(THE INPUT begins)

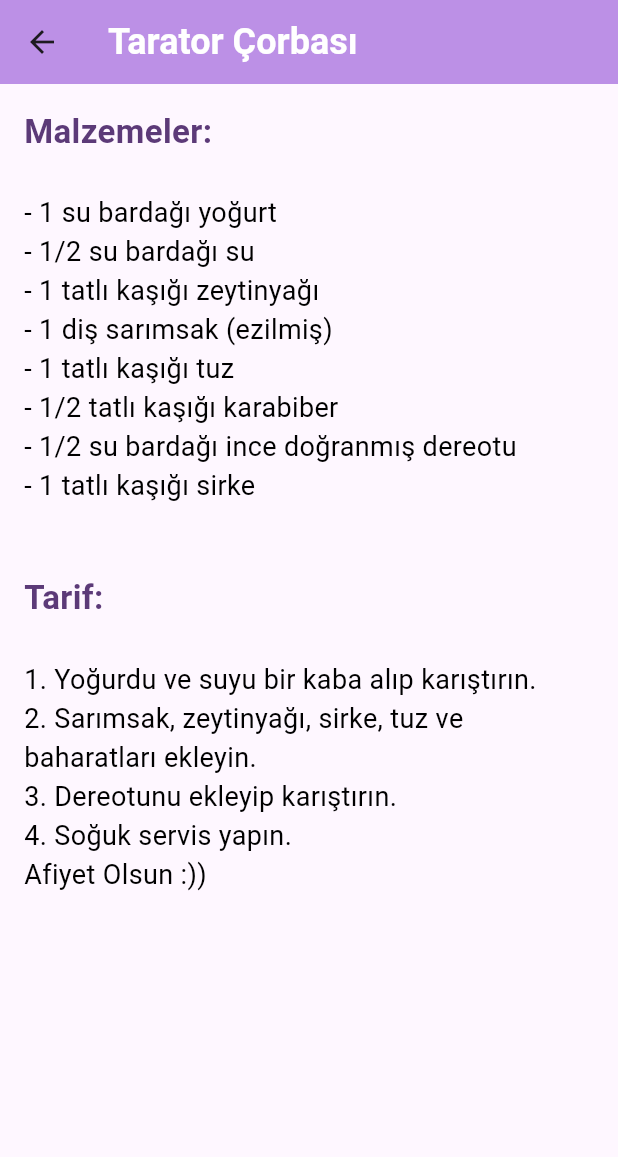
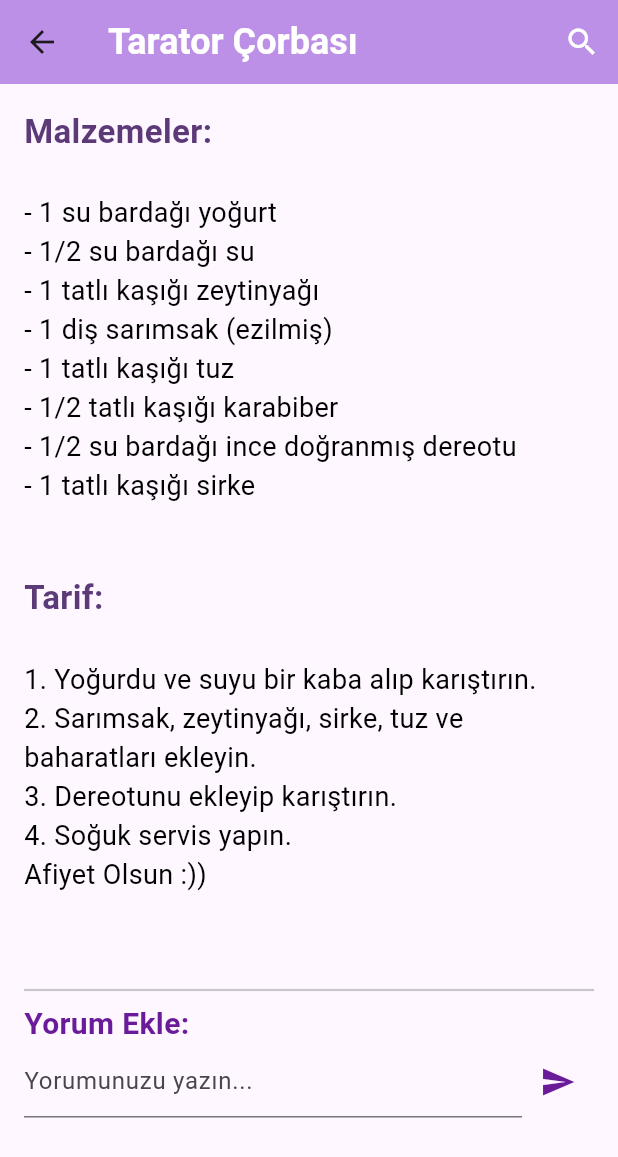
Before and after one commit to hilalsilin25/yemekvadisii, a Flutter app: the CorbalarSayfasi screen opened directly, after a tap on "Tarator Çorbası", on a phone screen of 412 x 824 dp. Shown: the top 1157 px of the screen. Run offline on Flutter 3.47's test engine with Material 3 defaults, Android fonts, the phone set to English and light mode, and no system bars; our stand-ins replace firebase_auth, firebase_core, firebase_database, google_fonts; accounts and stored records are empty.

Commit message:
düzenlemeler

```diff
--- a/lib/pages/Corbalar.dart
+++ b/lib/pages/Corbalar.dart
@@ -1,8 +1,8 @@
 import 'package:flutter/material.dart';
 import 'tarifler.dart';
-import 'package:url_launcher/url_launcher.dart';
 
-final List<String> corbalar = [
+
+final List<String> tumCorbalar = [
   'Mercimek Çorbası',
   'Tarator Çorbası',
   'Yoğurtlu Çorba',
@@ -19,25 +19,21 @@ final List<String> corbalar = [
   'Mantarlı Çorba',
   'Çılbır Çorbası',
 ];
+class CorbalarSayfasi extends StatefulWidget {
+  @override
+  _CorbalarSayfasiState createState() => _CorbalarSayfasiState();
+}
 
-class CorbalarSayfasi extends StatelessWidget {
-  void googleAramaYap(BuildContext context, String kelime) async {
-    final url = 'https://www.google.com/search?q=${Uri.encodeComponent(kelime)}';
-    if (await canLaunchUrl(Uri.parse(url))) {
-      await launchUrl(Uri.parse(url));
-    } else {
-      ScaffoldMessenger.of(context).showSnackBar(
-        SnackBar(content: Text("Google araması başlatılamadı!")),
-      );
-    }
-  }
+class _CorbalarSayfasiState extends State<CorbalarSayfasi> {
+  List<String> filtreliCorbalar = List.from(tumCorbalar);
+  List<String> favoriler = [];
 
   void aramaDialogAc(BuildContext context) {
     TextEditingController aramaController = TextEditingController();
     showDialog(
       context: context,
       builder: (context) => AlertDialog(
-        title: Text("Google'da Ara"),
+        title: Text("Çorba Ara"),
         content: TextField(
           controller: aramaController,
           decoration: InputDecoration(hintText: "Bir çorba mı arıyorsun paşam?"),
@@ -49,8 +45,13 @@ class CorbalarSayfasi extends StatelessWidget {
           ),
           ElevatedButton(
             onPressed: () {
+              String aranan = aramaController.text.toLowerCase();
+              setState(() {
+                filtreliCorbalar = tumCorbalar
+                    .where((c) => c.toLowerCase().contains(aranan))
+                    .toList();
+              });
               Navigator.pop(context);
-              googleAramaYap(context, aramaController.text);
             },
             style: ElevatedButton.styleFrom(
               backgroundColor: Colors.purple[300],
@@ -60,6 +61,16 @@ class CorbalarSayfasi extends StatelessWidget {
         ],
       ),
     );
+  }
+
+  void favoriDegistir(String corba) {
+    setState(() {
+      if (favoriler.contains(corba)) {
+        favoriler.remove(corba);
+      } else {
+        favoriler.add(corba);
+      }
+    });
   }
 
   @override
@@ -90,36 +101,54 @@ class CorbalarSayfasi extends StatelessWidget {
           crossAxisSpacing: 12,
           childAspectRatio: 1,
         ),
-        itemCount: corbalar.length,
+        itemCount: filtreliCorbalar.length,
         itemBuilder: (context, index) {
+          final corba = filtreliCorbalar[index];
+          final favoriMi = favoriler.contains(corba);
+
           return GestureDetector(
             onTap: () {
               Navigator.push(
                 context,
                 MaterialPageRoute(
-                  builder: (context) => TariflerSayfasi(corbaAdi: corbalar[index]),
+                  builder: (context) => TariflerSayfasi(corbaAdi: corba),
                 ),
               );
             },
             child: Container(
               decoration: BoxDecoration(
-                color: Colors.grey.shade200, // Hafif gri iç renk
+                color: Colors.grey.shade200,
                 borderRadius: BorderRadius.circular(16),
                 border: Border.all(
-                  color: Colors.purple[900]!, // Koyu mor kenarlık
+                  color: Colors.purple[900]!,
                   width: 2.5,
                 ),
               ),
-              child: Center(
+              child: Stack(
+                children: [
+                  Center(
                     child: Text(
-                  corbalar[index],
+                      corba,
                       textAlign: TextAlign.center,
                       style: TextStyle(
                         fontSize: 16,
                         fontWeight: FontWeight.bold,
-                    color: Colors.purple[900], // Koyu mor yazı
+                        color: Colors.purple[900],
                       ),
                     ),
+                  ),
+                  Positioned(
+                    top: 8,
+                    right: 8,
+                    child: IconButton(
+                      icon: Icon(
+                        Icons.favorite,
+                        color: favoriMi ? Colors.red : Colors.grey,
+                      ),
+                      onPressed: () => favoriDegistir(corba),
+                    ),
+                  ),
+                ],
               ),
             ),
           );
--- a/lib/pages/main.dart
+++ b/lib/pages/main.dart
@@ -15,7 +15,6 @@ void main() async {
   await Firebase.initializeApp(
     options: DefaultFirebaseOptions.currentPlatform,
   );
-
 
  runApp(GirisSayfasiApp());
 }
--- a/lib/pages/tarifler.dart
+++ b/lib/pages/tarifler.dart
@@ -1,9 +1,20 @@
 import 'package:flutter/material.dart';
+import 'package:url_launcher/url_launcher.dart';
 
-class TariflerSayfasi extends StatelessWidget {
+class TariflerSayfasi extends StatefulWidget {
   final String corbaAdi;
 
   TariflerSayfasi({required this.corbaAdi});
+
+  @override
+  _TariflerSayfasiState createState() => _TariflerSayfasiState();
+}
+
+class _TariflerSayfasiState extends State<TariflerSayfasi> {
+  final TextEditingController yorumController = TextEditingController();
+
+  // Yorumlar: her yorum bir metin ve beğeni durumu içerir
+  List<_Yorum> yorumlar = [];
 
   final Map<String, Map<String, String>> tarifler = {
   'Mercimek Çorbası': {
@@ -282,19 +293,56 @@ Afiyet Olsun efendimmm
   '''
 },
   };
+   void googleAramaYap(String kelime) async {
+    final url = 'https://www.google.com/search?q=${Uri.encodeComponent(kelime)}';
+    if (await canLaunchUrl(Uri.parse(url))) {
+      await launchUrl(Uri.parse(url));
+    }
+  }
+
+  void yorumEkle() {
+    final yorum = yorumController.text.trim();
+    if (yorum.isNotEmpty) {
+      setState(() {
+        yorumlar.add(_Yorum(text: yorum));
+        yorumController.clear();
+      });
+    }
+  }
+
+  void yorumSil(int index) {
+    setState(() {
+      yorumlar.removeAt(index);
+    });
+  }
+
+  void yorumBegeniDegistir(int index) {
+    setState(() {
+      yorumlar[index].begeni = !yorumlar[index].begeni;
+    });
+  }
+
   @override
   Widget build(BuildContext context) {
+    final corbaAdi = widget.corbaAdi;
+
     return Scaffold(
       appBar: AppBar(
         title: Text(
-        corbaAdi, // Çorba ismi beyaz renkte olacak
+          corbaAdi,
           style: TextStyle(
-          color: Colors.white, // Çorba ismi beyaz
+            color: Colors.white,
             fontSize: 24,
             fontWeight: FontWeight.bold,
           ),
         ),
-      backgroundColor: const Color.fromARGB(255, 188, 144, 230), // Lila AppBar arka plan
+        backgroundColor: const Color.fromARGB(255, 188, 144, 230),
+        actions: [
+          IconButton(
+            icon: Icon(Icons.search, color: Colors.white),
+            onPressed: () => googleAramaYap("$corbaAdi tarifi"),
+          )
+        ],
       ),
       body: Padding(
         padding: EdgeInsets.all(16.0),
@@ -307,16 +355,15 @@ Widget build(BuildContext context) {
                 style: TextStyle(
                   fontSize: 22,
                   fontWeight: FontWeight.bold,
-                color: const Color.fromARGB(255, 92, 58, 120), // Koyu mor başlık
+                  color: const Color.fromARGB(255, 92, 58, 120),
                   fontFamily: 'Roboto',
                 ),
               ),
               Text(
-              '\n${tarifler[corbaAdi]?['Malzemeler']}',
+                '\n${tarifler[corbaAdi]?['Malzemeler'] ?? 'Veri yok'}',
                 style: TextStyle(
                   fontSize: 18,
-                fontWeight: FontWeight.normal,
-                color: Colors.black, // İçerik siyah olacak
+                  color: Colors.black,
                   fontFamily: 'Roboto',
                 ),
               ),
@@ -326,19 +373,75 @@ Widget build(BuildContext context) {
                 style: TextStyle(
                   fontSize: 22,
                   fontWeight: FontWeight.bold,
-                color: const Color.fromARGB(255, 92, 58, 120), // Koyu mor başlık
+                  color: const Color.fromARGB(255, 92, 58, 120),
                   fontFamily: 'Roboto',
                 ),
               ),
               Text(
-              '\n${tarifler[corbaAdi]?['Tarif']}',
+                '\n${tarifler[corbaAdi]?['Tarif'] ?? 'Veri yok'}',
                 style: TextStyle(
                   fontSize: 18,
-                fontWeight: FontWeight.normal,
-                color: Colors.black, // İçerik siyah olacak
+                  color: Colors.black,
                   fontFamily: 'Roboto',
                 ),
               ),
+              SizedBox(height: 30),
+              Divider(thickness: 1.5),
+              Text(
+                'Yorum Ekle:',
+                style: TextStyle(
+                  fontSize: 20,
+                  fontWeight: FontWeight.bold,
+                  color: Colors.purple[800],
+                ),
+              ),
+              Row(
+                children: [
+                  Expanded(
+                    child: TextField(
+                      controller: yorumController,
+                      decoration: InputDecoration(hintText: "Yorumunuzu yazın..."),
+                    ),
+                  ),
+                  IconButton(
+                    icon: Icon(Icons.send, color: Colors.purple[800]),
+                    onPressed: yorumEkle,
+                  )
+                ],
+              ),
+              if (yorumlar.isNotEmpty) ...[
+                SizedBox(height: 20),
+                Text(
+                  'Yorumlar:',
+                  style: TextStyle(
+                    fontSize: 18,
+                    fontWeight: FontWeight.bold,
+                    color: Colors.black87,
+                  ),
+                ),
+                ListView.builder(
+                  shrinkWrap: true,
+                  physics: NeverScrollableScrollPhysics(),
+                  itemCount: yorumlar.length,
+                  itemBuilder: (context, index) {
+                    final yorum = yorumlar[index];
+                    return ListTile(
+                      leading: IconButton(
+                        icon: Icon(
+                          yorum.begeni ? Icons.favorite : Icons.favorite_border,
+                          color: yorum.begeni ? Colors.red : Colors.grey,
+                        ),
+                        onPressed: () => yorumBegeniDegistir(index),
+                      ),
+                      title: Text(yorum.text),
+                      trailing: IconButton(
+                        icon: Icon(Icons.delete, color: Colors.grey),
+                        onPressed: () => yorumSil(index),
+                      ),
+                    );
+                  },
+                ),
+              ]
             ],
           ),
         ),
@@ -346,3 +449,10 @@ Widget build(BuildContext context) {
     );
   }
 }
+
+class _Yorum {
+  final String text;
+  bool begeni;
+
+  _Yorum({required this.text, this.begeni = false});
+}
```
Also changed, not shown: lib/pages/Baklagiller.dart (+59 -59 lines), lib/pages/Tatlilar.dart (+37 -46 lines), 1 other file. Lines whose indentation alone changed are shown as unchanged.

(THE INPUT ends)

**PROBLEM TO WORK ON**.
Write out each line of the data that holds the string "bold".

**RESPONSE TO THE TASK**.
                         fontWeight: FontWeight.bold,
             fontWeight: FontWeight.bold,
                   fontWeight: FontWeight.bold,
                   fontWeight: FontWeight.bold,
+                  fontWeight: FontWeight.bold,
+                    fontWeight: FontWeight.bold,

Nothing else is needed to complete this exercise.